Rabb added that with the passage of GENDA, individuals who are trans or gender nonconforming can feel more accepted by society, which is crucial for the mental health and well being.
“Those of use in the movement argue that transgender rights are human rights and if transgender folks can’t live their life as how they’re meant to be, then how can they get on with the rest of their life?” Rabb asks, adding, “If you look at the statistics last year there was a record number of murders in the U.S. against transgender individuals and a record number of violent acts. In addition to that the suicide rate is horrific. The number of trans individuals who attempt suicide and sadly succeed is significantly higher than any other group in the country. So I argue we are saving people’s lives. How can you be against that?”
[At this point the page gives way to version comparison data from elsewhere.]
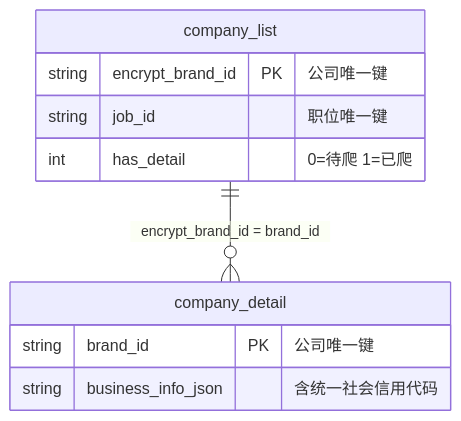
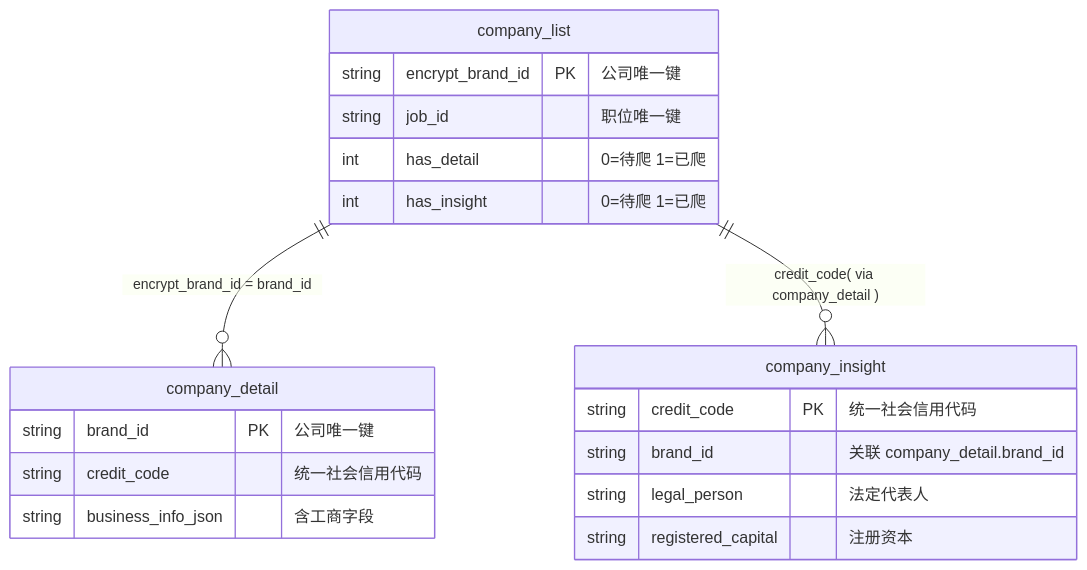
One commit to mednight4/boss-zhipin-scraper changed the second of 2 diagrams in skill/pipeline.md. Above: the diagram before and after it, drawn with Mermaid. The commit also changed other lines of this file and 6 other files, not shown here.

````diff
--- a/skill/pipeline.md
+++ b/skill/pipeline.md
@@ -54,13 +72,22 @@
 ```mermaid
 erDiagram
     company_list ||--o{ company_detail : "encrypt_brand_id = brand_id"
+    company_list ||--o{ company_insight : "credit_code( via company_detail )"
     company_list {
         string encrypt_brand_id PK "公司唯一键"
         string job_id "职位唯一键"
         int has_detail "0=待爬 1=已爬"
+        int has_insight "0=待爬 1=已爬"
     }
     company_detail {
         string brand_id PK "公司唯一键"
-        string business_info_json "含统一社会信用代码"
+        string credit_code "统一社会信用代码"
+        string business_info_json "含工商字段"
+    }
+    company_insight {
+        string credit_code PK "统一社会信用代码"
+        string brand_id "关联 company_detail.brand_id"
+        string legal_person "法定代表人"
+        string registered_capital "注册资本"
     }
 ```
````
Not every one was in favor of the GENDA legislation. In fact, both of Chautauqua County’s representatives in Alabny – Senator Cathy Young and Assemblyman Andy Goodell – voted against the measure, despite efforts by Rabb and others to convince them it was something they should support.
“I always like to paraphrase Dr. [Martin Luther] King, especially when we’re approaching his birthday and celebration of it. He said that, ‘If one of us has no rights, then none of us have our rights.’ So I think this is not only a victory for trans individuals but it’s a victory for anyone who believes people should be treated the same, regardless of who they are,” Rabb said.
In addition to GENDA, the legislature also banned so-called conversion Therapy. Rabb said that is something else he was pleased to see on Tuesday.
“If it wasn’t so tragic it would be the silliest scientific concept present. It would be like converting you from white to black or male to female. There’s no such thing. You can’t do it,” Rabb said. “Some of this stuff was just counseling but sometimes it was worse, you know, physical abuse. A good friend of mine who’s closer to my age, when she came out to her parents a long time ago that she was a lesbian, they subjected her to conversion therapy and basically she was sent to an institution and received electric shock treatment. She’s still a lesbian today and she’s still scarred from that situation.”
While both the GENDA and conversion therapy ban are considered big wins by Rabb and other LGBTQ and Human Rights Groups, Rabb said the fight for equality under the law isn’t over, especially considering these are only state laws and not enforceable across the border in Pennsylvania, and many other states as well.
Rabb is a professor at Jamestown Community COllege and the former president of the Jamestown City Council.